WORK INSTRUCTIONS:
Could you copy each line of the entries that contains "analysis"?

ENTRIES PROVIDED:

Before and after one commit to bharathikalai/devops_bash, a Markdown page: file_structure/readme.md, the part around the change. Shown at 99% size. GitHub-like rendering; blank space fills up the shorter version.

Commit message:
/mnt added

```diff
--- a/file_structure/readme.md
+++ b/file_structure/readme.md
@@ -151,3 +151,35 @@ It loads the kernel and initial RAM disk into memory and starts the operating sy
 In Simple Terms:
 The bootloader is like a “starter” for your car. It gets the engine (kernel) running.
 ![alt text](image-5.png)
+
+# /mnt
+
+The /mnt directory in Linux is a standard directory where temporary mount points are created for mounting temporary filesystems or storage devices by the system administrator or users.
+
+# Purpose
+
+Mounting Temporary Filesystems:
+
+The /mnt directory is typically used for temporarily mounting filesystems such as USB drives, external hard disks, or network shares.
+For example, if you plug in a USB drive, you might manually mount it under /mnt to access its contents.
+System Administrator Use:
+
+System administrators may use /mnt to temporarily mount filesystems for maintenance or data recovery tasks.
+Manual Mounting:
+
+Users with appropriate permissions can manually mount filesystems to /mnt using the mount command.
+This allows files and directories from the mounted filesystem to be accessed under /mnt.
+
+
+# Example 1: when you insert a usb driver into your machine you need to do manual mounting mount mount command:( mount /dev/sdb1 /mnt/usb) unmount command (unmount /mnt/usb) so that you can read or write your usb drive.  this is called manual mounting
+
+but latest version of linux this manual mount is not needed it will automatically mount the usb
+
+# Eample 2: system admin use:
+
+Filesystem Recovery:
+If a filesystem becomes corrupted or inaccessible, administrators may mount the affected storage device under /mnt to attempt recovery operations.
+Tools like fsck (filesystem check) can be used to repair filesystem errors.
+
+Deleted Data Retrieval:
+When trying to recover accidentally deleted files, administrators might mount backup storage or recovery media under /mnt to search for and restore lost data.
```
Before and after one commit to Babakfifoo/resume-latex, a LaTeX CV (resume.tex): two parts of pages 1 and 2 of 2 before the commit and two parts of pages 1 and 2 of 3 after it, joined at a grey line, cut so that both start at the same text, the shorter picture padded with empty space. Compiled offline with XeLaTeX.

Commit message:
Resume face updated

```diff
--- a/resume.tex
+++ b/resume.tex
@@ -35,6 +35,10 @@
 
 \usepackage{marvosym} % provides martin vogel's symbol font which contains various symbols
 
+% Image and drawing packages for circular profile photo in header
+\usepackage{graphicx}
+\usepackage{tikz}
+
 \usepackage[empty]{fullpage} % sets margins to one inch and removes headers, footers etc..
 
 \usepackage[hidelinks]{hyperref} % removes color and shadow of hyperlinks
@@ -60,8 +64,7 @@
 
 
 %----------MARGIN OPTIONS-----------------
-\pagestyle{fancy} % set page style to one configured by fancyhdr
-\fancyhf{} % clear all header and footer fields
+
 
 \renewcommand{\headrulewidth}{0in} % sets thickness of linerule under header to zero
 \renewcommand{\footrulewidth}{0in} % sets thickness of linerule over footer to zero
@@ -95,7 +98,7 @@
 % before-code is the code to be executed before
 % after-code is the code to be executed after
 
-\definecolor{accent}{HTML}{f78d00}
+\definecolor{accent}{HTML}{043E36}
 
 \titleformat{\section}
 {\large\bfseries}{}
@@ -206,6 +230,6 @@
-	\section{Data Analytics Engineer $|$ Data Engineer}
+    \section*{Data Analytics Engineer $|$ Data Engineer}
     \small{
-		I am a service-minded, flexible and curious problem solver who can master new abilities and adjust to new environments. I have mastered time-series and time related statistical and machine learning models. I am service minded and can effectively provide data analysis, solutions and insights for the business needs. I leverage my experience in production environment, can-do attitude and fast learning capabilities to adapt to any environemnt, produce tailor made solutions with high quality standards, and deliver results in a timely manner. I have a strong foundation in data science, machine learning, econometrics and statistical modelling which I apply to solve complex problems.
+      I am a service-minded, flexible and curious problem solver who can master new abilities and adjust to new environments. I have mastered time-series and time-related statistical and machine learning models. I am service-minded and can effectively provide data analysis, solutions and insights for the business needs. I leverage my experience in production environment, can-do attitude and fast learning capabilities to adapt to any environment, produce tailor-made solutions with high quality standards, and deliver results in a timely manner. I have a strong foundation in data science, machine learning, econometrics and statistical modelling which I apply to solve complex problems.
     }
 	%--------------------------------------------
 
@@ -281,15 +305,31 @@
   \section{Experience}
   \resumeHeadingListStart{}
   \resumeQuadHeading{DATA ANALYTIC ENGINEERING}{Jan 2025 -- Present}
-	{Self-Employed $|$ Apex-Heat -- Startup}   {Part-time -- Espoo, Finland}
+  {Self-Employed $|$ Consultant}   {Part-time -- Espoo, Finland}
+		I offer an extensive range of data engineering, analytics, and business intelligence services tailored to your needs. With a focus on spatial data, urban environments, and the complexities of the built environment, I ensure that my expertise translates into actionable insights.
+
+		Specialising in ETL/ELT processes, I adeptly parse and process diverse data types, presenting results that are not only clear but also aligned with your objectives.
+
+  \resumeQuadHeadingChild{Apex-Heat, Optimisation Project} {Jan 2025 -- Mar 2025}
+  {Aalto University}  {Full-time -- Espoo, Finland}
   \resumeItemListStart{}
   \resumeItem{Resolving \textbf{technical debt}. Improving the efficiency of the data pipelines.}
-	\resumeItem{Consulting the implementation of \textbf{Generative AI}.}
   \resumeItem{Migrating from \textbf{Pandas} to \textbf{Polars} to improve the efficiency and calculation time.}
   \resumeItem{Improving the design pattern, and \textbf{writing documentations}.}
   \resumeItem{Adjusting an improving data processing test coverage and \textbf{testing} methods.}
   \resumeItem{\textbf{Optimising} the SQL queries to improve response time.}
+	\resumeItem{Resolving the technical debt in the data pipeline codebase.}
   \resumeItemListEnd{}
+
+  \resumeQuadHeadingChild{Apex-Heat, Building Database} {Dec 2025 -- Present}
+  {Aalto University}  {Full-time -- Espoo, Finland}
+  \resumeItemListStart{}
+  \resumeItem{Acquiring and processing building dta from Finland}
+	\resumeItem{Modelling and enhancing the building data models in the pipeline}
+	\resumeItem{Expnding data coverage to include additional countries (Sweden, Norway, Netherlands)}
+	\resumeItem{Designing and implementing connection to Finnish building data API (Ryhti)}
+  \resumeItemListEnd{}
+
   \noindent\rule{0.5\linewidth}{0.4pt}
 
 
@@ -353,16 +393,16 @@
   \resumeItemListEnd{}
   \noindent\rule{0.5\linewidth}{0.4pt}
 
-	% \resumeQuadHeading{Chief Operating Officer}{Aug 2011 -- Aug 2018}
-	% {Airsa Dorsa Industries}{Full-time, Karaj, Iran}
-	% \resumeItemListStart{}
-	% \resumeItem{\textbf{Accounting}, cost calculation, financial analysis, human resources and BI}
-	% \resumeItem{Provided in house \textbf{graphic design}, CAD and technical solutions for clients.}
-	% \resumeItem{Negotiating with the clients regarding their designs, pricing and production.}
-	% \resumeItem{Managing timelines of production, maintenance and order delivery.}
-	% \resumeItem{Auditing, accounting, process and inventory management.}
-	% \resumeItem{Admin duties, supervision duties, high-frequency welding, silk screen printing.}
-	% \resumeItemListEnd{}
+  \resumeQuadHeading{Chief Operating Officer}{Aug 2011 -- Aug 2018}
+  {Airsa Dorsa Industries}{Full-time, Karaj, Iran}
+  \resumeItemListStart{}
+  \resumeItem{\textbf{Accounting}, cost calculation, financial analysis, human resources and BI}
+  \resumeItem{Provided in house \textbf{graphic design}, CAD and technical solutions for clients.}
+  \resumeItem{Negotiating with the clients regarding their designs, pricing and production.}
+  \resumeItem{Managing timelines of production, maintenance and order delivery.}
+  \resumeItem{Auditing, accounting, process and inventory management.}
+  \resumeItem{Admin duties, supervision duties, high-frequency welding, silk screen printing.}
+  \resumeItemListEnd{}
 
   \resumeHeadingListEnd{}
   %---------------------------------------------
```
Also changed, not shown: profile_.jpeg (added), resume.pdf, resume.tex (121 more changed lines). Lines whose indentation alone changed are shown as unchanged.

YOUR RESPONSE:
-		I am a service-minded, flexible and curious problem solver who can master new abilities and adjust to new environments. I have mastered time-series and time related statistical and machine learning models. I am service minded and can effectively provide data analysis, solutions and insights for the business needs. I leverage my experience in production environment, can-do attitude and fast learning capabilities to adapt to any environemnt, produce tailor made solutions with high quality standards, and deliver results in a timely manner. I have a strong foundation in data science, machine learning, econometrics and statistical modelling which I apply to solve complex problems.
+      I am a service-minded, flexible and curious problem solver who can master new abilities and adjust to new environments. I have mastered time-series and time-related statistical and machine learning models. I am service-minded and can effectively provide data analysis, solutions and insights for the business needs. I leverage my experience in production environment, can-do attitude and fast learning capabilities to adapt to any environment, produce tailor-made solutions with high quality standards, and deliver results in a timely manner. I have a strong foundation in data science, machine learning, econometrics and statistical modelling which I apply to solve complex problems.
-	% \resumeItem{\textbf{Accounting}, cost calculation, financial analysis, human resources and BI}
+  \resumeItem{\textbf{Accounting}, cost calculation, financial analysis, human resources and BI}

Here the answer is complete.